- [What is being asked]: Please copy every line from the following entries in which the word "null" appears.

(Before-and-after change data)
──────

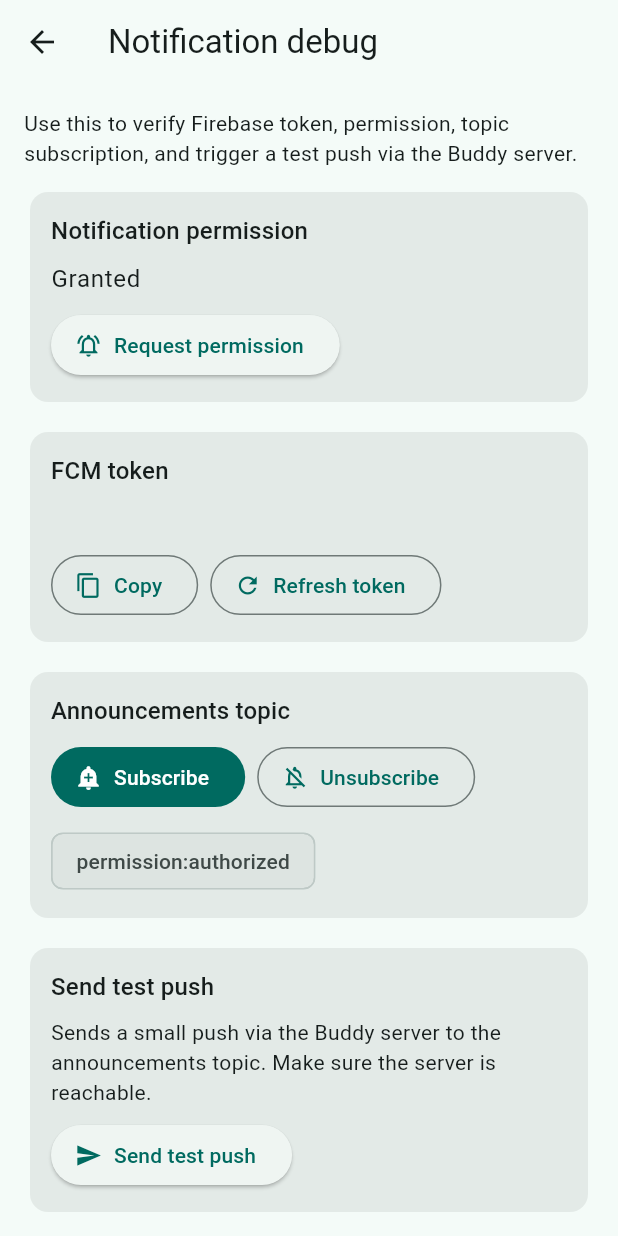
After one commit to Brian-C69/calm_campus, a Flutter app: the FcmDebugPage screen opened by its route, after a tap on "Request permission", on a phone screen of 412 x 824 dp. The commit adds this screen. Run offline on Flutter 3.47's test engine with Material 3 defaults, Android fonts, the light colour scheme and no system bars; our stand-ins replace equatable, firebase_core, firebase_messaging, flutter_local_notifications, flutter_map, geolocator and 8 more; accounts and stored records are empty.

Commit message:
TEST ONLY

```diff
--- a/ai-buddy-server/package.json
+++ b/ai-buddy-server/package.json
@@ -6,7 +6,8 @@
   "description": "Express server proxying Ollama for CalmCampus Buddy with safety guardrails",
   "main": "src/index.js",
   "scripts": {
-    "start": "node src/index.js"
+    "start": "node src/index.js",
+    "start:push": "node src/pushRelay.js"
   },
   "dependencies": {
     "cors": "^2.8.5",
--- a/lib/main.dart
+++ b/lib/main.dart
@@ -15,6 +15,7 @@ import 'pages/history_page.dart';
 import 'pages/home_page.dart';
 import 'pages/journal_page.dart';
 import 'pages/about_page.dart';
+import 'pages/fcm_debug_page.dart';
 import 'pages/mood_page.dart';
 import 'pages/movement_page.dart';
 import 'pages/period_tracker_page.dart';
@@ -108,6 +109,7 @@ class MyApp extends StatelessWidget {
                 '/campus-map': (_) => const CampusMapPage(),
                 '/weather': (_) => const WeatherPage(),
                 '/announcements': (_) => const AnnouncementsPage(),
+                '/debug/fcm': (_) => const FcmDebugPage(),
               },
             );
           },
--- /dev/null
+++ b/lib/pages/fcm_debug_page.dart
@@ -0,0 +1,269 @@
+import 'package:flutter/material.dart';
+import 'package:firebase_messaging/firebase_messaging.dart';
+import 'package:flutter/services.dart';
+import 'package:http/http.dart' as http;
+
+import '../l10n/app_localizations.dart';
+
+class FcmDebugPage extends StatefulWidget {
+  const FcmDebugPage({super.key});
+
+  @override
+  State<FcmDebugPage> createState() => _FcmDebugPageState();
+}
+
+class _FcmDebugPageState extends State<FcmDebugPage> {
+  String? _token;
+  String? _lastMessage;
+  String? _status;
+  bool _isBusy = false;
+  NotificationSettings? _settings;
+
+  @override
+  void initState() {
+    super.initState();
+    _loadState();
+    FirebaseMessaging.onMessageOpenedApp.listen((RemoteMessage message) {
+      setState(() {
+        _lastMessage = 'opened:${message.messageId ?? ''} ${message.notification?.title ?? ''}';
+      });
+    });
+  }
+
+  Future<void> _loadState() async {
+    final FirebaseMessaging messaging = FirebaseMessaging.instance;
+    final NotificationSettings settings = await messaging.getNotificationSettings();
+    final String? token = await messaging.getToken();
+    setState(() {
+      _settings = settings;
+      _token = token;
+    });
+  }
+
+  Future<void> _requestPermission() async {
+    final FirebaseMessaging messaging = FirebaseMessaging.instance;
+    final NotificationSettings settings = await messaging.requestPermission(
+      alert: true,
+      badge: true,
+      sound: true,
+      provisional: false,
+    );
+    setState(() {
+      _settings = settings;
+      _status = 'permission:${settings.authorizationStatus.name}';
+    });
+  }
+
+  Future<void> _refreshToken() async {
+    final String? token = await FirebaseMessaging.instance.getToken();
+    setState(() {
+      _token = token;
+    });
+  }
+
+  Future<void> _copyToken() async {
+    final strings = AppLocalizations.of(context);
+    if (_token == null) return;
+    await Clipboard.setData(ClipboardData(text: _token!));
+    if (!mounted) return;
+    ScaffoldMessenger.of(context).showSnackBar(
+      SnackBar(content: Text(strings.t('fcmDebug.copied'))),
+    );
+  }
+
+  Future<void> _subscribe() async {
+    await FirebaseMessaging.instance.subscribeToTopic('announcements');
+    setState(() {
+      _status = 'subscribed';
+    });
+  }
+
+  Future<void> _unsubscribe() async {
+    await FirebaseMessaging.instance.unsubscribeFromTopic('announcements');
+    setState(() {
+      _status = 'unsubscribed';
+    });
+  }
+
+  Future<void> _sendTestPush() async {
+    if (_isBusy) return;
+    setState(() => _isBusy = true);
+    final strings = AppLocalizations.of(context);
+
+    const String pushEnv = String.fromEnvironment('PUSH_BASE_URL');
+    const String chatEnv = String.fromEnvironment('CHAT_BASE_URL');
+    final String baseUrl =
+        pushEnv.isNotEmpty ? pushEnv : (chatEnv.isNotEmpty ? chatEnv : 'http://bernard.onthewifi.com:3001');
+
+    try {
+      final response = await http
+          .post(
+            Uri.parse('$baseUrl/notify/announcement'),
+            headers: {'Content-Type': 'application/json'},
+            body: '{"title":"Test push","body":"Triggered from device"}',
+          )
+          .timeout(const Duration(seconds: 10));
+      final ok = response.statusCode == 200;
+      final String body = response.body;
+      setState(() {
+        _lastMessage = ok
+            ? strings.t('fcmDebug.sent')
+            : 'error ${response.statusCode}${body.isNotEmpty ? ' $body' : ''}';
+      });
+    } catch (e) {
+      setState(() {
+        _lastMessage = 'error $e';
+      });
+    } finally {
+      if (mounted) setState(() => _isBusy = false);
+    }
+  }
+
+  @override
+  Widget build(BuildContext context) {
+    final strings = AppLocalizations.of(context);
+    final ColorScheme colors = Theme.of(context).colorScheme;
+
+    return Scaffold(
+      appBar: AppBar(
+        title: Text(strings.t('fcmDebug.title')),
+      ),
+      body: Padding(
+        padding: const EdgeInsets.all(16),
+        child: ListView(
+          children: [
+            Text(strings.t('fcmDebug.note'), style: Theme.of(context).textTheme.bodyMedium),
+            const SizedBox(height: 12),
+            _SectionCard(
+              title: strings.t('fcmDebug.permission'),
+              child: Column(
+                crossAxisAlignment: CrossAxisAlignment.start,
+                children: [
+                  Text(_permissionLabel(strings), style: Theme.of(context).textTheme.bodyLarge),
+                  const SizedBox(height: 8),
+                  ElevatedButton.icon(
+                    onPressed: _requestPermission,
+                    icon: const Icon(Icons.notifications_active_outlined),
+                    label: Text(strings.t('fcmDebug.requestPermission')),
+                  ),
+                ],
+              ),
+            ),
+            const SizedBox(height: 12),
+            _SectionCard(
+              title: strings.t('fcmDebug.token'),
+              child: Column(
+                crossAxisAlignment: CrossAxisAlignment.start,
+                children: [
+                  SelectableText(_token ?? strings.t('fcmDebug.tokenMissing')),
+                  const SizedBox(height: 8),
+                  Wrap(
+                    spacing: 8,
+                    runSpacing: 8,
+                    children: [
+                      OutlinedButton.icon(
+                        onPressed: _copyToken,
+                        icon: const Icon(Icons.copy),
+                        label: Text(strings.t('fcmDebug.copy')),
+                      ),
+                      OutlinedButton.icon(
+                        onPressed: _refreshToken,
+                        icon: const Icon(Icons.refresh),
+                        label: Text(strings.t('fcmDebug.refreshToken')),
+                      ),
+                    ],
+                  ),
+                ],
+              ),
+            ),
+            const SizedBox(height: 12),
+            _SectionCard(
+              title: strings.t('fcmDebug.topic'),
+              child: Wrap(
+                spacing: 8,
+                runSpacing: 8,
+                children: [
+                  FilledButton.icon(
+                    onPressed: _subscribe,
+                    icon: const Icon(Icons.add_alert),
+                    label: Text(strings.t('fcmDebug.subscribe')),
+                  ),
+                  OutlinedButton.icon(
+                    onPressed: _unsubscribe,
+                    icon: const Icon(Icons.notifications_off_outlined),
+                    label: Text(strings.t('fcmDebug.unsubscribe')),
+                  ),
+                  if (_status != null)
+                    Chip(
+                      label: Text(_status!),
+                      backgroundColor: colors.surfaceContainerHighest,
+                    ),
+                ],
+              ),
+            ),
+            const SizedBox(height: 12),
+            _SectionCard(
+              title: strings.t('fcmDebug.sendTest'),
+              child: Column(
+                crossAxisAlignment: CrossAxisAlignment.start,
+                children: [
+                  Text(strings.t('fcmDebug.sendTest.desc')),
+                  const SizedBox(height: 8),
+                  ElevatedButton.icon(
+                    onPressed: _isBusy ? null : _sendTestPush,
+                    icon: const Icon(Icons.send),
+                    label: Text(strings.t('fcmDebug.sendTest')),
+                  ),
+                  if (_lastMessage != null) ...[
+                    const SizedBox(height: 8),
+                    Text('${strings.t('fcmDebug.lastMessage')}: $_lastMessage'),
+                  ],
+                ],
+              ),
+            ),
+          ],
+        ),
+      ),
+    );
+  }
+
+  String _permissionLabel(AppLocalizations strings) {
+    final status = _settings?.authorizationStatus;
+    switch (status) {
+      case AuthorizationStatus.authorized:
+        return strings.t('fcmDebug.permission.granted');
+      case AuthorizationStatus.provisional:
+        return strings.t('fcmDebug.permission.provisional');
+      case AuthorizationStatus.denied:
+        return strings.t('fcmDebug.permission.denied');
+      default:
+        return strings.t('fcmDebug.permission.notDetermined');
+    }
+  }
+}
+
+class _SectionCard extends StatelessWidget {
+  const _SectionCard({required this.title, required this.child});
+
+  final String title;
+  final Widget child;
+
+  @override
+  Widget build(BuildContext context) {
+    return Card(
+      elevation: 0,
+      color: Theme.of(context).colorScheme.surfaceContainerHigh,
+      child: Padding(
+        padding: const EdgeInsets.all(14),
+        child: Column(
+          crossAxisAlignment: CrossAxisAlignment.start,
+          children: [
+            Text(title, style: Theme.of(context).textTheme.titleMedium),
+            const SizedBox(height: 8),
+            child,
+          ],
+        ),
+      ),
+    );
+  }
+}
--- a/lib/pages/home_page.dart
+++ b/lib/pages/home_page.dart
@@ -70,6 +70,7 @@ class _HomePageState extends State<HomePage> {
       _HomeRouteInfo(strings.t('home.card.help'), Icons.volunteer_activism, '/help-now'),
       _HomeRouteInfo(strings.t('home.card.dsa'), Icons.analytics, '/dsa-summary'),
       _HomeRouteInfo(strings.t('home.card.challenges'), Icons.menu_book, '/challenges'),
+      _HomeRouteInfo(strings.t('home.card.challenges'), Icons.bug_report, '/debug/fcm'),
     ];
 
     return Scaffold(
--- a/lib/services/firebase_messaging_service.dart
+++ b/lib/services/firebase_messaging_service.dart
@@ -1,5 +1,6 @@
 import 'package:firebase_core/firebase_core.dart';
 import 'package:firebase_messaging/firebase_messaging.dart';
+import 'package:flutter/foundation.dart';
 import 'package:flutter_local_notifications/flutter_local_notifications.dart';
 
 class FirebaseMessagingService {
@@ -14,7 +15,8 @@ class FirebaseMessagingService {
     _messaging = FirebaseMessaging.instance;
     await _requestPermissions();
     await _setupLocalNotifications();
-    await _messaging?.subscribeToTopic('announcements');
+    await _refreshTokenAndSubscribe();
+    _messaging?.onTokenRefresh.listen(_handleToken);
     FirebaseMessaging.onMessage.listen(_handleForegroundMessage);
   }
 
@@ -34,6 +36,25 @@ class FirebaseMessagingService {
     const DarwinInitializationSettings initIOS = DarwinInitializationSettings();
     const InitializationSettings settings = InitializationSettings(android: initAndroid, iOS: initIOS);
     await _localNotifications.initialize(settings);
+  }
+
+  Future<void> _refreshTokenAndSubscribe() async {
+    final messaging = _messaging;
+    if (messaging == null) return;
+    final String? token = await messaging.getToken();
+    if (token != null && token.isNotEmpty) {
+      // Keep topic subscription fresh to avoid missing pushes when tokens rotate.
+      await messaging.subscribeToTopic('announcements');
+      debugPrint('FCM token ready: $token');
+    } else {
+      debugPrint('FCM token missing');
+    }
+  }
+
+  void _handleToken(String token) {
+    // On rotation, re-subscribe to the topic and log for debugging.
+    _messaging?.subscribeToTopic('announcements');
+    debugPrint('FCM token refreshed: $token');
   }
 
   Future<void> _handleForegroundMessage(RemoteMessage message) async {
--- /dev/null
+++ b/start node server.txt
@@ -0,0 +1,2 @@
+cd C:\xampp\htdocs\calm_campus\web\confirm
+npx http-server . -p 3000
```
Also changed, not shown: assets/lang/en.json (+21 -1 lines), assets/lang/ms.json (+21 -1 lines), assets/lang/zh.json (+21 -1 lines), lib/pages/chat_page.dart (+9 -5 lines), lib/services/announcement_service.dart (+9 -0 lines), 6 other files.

──────

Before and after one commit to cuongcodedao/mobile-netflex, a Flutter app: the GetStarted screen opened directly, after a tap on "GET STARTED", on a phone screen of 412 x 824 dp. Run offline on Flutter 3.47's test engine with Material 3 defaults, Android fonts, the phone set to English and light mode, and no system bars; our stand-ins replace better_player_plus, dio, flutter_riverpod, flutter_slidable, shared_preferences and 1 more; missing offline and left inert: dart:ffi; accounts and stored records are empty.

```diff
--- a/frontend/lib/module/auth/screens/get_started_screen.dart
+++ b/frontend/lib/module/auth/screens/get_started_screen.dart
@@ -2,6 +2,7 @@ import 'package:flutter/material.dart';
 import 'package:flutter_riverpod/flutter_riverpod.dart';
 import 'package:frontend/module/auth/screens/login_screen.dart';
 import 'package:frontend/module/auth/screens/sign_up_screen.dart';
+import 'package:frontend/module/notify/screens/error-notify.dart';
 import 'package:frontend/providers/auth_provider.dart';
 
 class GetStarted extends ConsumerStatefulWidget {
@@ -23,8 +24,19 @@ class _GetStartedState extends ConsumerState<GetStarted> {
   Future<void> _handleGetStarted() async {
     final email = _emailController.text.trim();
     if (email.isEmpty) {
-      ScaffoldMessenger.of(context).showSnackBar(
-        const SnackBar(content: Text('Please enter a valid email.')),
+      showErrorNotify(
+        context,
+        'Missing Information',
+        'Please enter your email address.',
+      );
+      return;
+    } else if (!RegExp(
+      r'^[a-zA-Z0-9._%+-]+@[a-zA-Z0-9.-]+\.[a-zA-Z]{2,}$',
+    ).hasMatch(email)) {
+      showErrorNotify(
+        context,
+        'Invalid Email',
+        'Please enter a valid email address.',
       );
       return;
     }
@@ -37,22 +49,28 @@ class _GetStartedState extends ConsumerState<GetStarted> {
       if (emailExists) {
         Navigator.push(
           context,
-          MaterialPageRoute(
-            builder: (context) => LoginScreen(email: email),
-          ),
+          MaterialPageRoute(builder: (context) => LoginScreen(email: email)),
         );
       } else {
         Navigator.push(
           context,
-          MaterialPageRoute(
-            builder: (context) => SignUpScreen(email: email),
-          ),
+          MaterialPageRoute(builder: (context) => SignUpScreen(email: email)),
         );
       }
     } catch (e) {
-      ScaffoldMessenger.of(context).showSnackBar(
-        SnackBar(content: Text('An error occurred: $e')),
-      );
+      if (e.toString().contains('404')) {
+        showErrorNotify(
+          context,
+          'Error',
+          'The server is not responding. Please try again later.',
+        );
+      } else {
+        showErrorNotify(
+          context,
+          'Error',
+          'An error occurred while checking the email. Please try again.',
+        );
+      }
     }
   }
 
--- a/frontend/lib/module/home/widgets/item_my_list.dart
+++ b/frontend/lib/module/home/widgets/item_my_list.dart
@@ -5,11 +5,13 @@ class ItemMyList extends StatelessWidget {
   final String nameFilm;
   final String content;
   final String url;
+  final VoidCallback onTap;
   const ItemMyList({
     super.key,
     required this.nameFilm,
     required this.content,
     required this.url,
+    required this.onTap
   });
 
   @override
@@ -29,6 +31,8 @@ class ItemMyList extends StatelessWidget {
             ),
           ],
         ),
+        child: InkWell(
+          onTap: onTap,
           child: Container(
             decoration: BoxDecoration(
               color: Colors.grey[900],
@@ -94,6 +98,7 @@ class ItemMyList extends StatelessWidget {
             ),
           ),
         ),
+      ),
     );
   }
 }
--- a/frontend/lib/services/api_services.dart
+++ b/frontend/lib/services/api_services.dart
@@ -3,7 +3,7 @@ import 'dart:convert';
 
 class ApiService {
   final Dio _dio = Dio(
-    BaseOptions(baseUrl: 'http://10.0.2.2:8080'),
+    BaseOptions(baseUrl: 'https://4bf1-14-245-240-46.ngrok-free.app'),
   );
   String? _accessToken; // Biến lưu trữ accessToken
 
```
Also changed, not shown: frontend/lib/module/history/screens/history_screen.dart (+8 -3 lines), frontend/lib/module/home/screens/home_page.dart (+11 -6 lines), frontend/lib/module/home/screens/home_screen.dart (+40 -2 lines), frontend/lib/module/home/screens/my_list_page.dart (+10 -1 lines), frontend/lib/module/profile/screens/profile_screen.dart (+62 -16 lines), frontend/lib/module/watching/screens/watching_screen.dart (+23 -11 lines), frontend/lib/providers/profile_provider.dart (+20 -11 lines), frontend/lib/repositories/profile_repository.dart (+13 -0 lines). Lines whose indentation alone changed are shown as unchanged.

──────

- [Response box]:
--- /dev/null
+    if (_token == null) return;
+                  if (_status != null)
+                    onPressed: _isBusy ? null : _sendTestPush,
+                  if (_lastMessage != null) ...[
+    if (messaging == null) return;
+    if (token != null && token.isNotEmpty) {
--- /dev/null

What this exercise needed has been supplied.